“And how do you know that you’re not leaving something good?” a friend asked.

I immediately replied, “And what if you already know that it’s not good?”

For years, I have always disliked the I-think-that-I-am-happy-where-I-am although I hear the everyday complaints. So…why don’t you do something about it?

Because people fear change.

I took a leap recently. A big one. I wasn’t afraid when I declared that I would do it. And nor was I when I was doing it. It was when I landed that I discovered that it was different in its own special way. But I know with time, it’ll grow with me and it would be ok.

This time, it was good

More than any other city in the world, New York City is city that I have visited the most outside the cities that I have lived in. Almost once a year (for pleasure, never for business) since I finally claimed independent.

But this visit, in contrast…I think…I probably could live here. Before, it was so overwhelming. I always felt that the people I knew here—despite how much I loved them—were rushed, busy with their own lives. This time, it was better. I knew my way around (especially since I have this vow that I will never take a taxi). And moreover, I was surprised that the stores…they weren’t just in San Francisco.

There are a few things though: the weather, the cabbing culture, and most importantly, the jobs that I actually would take.

But they often say…it is the magic of New York. This city—not truly “American”, but a place of its own for dreamers alike.

Walking in the “Ghetto”

My sister warned me about walking in the neighborhood where her office is located in Brooklyn in the neighborhood of East New York/Woodhaven. It was completely ethnic…not a single sign of gentrification unlike the Mission.

My sister’s coworkers were concerned, “Are you sure that she can make it through this neighborhood?”

But it wasn’t the strange looks that I got walking around with a trendy bag and a well-designed pea coat.
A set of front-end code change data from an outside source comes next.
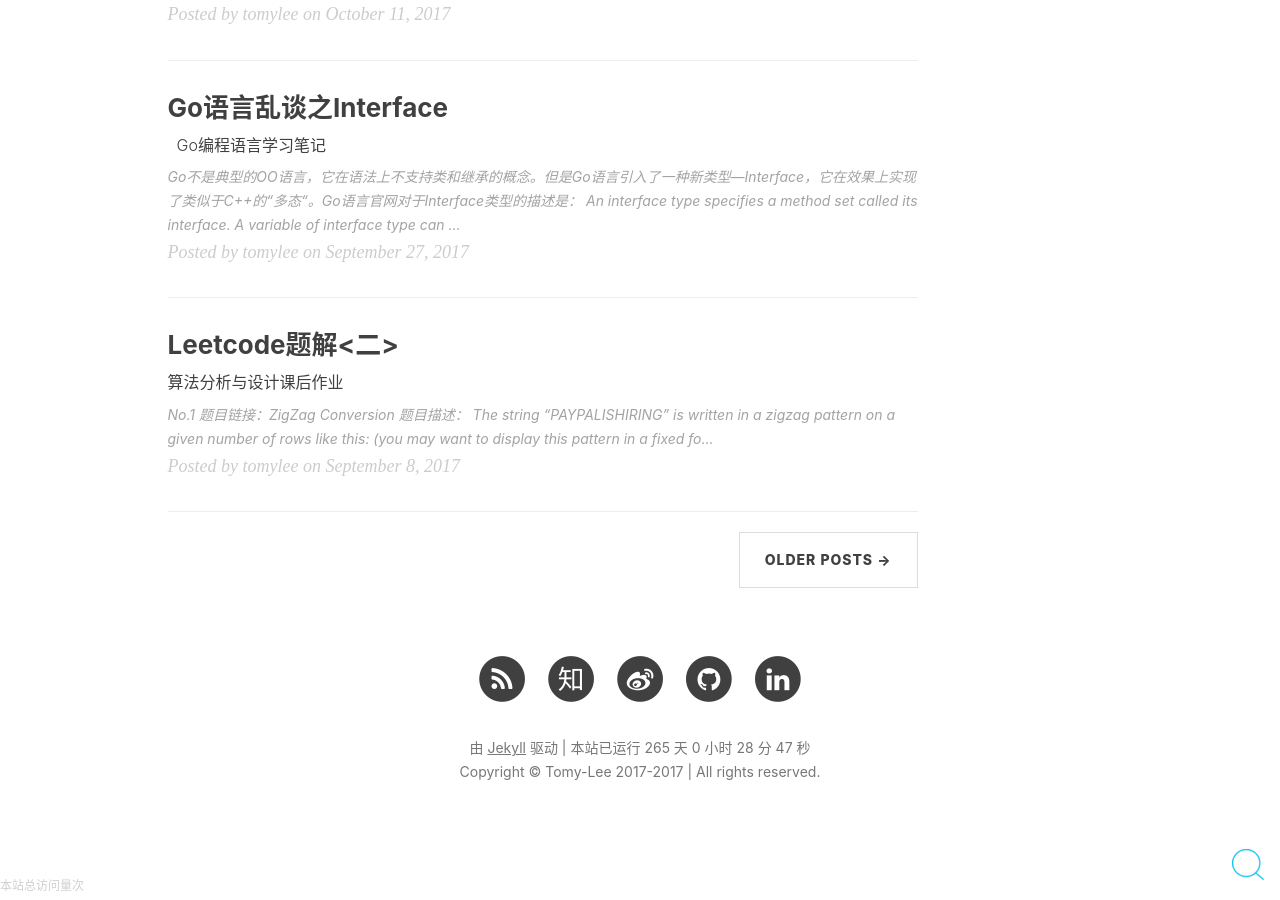
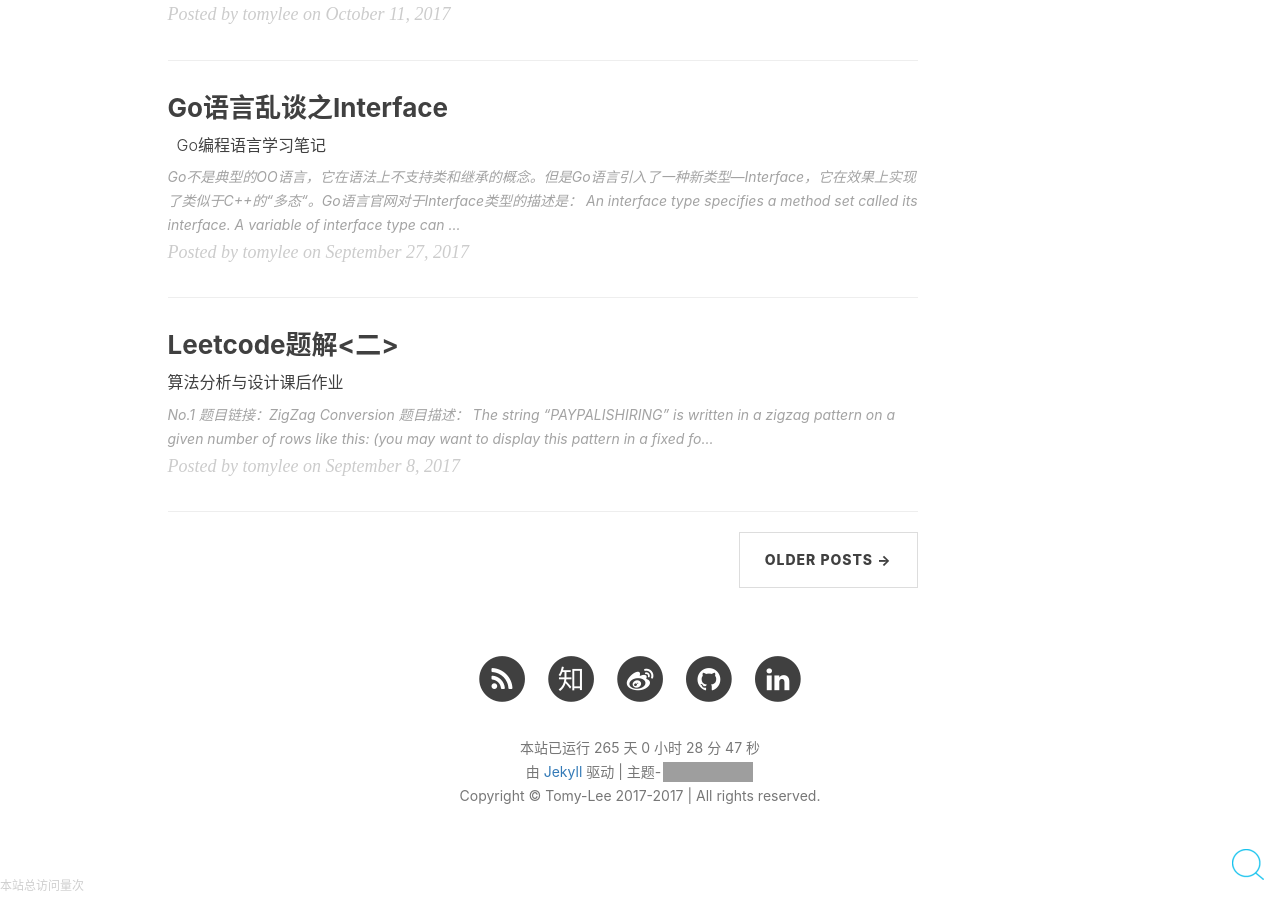
Before and after one commit to Tomy-Lee/Tomy-Lee.github.io, a Jekyll site: the page built from index.html, in a window 1280 px wide and 900 px high, scrolled down 2230 px. Built offline with Jekyll 4.4.1, drawn with Linux system fonts in a browser that asks for light colours; nearby versions of some CDN libraries; the list of posts is cut into pages by our own code; comment, search, counter and statistics services are not loaded; grey boxes are pictures that could not be loaded.

Commit message:
Update footer.html

```diff
--- a/_includes/footer.html
+++ b/_includes/footer.html
@@ -94,10 +94,7 @@
                 </ul>
 
                 <p class="copyright text-muted">
-
-  由 <u class="theme-link" href="https://www.jekyll.com.cn/">Jekyll</u> 驱动 |
-
-               <span id="span_dt_dt"></span>
+                   <span id="span_dt_dt"></span>
                     <script>
       function show_date_time() {
         window.setTimeout("show_date_time()", 1000);
@@ -119,14 +116,17 @@
     }
 show_date_time();
   </script>
-
-                   <br> Copyright &copy; Tomy-Lee 2017-{{ site.time | date: '%Y' }} |
-                   <!-- |
-           <iframe
+  <br>由 <a class="theme-link" href="https://www.jekyll.com.cn/">Jekyll</a> 驱动 | 主题-<iframe
                 style="margin-left: 2px; margin-bottom:-5px;"
                 frameborder="0" scrolling="0" width="91px" height="20px"
                 src="https://ghbtns.com/github-btn.html?user=Tomy-Lee&repo=Tomy-Lee.github.io&type=star&count=true" >
-            </iframe> -->
+            </iframe>
+
+
+
+                   <br> Copyright &copy; Tomy-Lee 2017-{{ site.time | date: '%Y' }} |
+
+
                     All rights reserved.
                 </p>
 
```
Or the fear of stepping in something uncomely. Or the surprise of graffiti everywhere.

I had a horrible time getting through the neighborhood because of two things:
1. Horrible weather. Rain and wind ruined my umbrella and froze me to a drippy mess, pushing my cold to its worse yet.
2. Convoluted streets. I swear that I will not rely on smart phones again for mapping, because as a result I won’t plan ahead of time…and will promptly spend too much time staring at my phone in confusion. Mapping spontaneously is not my preference.
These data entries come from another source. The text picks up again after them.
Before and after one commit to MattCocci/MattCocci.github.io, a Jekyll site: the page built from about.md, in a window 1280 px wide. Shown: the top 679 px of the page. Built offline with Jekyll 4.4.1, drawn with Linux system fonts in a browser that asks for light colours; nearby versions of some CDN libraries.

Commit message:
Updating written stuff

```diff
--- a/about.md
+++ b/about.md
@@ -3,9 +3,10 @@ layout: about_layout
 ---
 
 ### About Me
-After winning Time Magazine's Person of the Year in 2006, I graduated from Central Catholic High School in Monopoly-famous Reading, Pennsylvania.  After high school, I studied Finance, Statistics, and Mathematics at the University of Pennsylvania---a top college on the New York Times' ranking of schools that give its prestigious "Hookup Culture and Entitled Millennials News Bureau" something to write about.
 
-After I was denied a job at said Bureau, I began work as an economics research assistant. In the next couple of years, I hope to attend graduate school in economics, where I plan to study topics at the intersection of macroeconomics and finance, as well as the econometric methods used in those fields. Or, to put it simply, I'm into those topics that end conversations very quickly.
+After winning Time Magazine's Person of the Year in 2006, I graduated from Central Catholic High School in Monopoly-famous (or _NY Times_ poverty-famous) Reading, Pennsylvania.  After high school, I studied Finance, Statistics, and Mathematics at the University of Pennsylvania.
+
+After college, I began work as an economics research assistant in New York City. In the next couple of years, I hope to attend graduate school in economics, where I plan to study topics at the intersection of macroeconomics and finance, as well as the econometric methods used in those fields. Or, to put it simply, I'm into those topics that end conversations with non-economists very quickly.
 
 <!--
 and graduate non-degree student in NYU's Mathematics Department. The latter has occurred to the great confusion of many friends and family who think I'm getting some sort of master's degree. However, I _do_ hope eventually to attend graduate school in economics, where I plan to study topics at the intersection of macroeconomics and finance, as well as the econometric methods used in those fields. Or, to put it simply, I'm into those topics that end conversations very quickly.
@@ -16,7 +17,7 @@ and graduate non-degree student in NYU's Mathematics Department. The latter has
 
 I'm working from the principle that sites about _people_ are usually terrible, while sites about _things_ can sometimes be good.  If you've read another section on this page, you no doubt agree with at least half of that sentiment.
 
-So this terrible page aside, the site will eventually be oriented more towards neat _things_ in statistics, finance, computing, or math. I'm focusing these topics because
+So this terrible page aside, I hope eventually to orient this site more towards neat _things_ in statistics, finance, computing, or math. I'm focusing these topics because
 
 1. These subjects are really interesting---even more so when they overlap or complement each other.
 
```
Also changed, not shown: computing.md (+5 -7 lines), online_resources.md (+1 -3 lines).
Until tomorrow!

Now being a researcher

I remember as an interaction designer…that day-to-day, my creativity was exhausted. I would come home each day , not wanting to create or communicate. At work, I would create and defend designs all day…and that left very little for anything else.
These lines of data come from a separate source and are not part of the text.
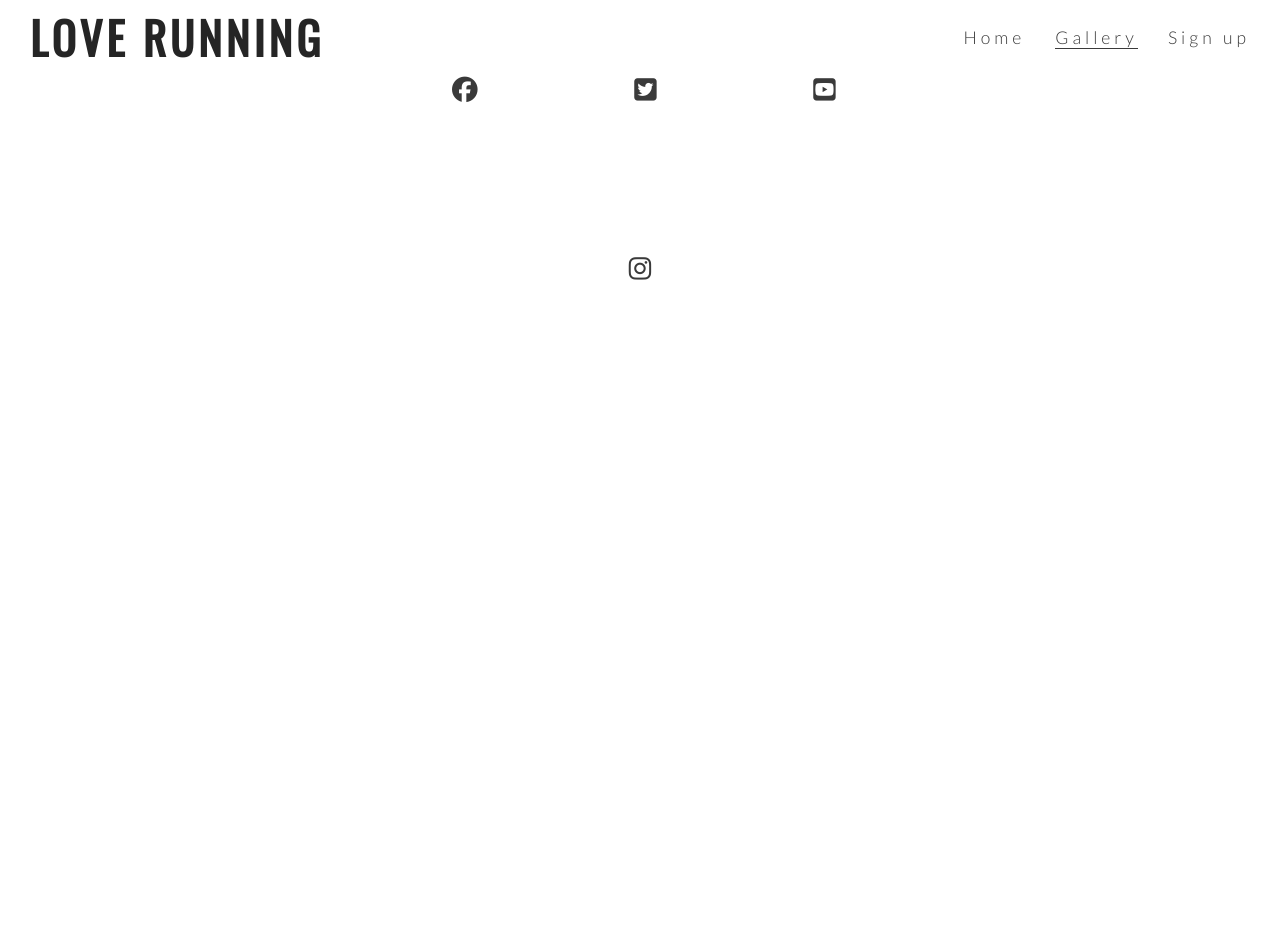
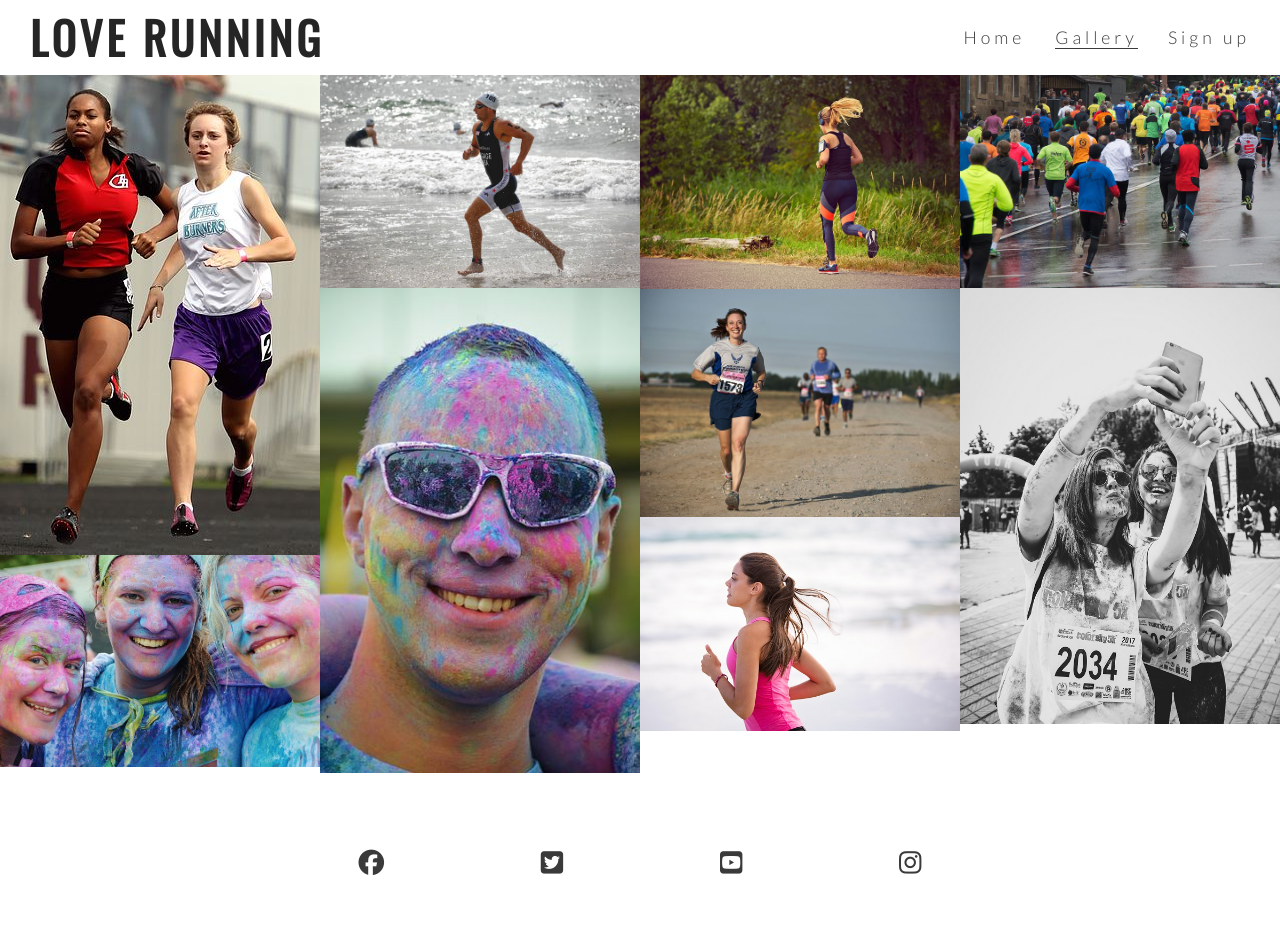
Before and after one commit to khalidcodes1/love-running, a plain HTML site: page gallery.html in a window 1280 px wide. Before the commit the page ends 800 px from the top, so only its background shows below. Drawn offline with nearby package versions, Linux system fonts and the light colour scheme.

Commit message:
Add gallery photos and masonry styling

```diff
--- a/assets/css/style.css
+++ b/assets/css/style.css
@@ -239,3 +239,16 @@ footer {
     padding: 5%;
     color: #3a3a3a;
 }
+
+/* gallery */
+
+#photos {
+    clear: both;
+    line-height: 0;
+    column-count: 4;
+    column-gap: 0;
+}
+
+#photos>img {
+    width: 100%;
+}
--- a/gallery.html
+++ b/gallery.html
@@ -32,6 +32,18 @@
             </ul>
         </nav>
     </header>
+    <section id="photos">
+        <img src="assets/images/athletes.jpg" alt="Two athletes running together">
+        <img src="assets/images/girls.jpg" alt="Three girls at charity paint running festival">
+        <img src="assets/images/runner3.jpg" alt="Solo male runner jogging on a beach">
+        <img src="assets/images/man.jpg" alt="Man at charity paint running festival">
+        <img src="assets/images/runner1.jpg" alt="Solo feamle runner jogging through phoenix park">
+        <img src="assets/images/runner2.jpg" alt="Runners competing in marathon">
+        <img src="assets/images/runner4.jpg" alt="Solo female runner jogging on a beach">
+        <img src="assets/images/running_gang.jpg" alt="Large group of runners taking part in a marathon on a rainy day">
+        <img src="assets/images/mud-run.jpg"
+            alt="Two women runners taking a muddy selfie after the Mud Runners Championship">
+    </section>
 
     <footer>
         <ul class="social-networks">
```
Also changed, not shown: assets/images/athletes.jpg (added), assets/images/girls.jpg (added), assets/images/man.jpg (added), assets/images/mud-run.jpg (added), assets/images/runner1.jpg (added), assets/images/runner2.jpg (added), assets/images/runner3.jpg (added), assets/images/runner4.jpg (added), assets/images/running_gang.jpg (added).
And now doing research, it’s analysis and seeking. In some way, it’s different now. I suddenly feel less compelled to…analyze at some level. I used to love considering why people did things and what it implied.

Sad, but that’s what my blog is all about.

What is cruelty?

When you leave another Internet-less.

No email
No twitter
No facebook
No news
No deals a la groupon

But then you remember that this was life only 15 years ago and perhaps in many parts of the world. But the moment you have the connection again, the soothing data flow makes you forget the seething pain of less than 30 seconds ago.